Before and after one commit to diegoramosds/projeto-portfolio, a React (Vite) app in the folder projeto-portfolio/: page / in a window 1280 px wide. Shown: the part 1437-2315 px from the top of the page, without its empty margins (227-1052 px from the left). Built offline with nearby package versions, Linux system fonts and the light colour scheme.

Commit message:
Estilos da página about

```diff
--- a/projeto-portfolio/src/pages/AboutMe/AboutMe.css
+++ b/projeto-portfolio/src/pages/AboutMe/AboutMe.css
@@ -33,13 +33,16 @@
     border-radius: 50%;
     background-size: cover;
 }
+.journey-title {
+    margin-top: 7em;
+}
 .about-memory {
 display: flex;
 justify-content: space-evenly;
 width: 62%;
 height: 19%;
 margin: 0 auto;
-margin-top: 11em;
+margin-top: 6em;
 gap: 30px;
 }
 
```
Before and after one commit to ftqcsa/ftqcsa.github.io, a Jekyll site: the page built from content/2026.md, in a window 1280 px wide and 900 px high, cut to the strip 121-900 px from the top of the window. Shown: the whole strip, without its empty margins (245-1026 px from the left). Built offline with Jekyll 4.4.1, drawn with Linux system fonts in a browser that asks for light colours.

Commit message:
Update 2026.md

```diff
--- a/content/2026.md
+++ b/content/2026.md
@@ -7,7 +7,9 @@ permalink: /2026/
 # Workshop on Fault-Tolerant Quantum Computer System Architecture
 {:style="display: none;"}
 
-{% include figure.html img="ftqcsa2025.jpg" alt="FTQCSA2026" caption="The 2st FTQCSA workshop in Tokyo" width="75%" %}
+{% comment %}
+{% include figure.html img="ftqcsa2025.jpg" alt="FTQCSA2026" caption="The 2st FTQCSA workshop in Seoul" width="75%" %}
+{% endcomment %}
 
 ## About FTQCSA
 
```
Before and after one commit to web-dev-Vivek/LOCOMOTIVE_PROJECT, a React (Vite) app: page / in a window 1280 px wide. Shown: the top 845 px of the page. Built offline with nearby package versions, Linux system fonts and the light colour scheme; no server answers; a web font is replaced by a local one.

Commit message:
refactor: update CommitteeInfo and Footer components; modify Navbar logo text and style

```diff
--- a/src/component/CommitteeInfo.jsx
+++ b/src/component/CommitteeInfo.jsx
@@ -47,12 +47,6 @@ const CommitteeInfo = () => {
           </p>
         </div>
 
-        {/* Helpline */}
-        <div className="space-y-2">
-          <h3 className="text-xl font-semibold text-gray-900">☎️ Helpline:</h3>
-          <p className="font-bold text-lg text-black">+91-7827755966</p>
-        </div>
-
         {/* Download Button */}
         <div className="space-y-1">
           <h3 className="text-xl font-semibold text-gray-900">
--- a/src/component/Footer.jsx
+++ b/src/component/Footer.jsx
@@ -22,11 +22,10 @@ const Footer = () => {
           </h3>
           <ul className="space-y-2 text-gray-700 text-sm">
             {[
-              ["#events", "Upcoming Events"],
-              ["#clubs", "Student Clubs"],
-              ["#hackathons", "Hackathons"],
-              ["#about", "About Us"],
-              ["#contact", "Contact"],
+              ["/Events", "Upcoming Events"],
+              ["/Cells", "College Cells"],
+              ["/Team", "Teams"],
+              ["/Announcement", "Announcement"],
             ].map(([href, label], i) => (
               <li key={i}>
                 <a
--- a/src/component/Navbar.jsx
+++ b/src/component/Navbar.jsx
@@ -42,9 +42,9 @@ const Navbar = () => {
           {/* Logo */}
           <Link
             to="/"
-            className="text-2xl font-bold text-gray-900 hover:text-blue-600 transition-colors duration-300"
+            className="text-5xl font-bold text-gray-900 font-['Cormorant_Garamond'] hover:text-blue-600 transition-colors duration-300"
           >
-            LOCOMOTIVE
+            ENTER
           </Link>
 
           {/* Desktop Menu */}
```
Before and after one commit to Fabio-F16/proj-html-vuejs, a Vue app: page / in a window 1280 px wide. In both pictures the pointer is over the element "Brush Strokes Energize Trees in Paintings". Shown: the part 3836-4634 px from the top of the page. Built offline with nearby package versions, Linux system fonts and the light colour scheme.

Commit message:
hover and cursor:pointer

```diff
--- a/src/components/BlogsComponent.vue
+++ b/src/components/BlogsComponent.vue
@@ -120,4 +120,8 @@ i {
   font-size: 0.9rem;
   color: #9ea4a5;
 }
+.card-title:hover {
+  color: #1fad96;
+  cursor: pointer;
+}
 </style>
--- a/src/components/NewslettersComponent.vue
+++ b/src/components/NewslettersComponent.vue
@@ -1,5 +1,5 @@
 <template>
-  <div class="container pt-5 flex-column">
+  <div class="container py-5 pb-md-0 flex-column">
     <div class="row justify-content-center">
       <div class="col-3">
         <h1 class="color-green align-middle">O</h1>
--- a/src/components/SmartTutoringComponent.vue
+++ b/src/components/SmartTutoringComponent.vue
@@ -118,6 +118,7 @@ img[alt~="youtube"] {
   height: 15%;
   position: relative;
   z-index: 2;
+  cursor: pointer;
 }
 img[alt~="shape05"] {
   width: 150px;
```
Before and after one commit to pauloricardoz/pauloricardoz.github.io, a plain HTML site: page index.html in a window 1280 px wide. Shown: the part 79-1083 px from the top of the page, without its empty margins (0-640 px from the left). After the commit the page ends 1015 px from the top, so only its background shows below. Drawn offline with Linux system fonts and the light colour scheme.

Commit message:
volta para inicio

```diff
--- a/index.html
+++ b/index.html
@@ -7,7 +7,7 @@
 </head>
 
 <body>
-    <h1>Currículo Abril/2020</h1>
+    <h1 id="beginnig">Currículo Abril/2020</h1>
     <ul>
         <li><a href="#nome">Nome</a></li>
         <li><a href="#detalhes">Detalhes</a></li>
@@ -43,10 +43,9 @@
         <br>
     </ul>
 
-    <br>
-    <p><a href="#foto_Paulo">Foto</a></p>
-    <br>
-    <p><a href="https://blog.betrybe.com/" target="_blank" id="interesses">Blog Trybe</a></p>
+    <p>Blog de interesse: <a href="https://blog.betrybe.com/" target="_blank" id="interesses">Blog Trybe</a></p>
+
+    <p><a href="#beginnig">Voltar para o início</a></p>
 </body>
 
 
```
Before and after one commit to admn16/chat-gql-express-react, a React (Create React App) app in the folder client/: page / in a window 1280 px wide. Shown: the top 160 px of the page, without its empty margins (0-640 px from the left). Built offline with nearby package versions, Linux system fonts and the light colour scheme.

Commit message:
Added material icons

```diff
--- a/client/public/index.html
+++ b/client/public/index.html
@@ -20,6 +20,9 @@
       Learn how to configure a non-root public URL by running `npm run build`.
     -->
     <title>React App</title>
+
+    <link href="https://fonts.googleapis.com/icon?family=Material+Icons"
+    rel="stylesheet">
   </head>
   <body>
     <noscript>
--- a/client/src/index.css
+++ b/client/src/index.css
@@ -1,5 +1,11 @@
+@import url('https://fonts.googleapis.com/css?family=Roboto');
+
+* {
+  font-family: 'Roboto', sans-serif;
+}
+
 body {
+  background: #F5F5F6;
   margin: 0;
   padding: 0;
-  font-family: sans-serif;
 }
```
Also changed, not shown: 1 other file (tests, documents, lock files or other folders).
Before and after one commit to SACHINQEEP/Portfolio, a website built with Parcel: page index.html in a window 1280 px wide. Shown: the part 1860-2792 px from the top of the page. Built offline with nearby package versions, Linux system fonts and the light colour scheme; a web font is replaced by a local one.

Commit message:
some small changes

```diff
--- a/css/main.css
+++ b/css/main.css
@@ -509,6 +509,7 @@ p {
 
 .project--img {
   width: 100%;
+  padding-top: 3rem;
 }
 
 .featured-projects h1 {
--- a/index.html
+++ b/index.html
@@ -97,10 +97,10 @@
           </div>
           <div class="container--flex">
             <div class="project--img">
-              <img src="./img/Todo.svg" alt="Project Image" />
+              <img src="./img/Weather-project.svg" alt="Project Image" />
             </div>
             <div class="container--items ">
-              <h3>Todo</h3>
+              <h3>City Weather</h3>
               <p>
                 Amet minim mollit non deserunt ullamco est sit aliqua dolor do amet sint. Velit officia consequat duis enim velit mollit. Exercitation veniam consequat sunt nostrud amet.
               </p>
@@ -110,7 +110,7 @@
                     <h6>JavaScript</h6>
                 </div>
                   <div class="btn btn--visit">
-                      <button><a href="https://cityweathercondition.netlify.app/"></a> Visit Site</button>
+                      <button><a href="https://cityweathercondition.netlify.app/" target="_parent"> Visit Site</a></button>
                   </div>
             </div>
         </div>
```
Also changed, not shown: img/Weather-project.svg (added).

####

## TASK TO COMPLETE
What this exercise asks for is every line of the data above with the word "SmartTutoringComponent".

## OUTPUT OF THE EXERCISE
--- a/src/components/SmartTutoringComponent.vue
+++ b/src/components/SmartTutoringComponent.vue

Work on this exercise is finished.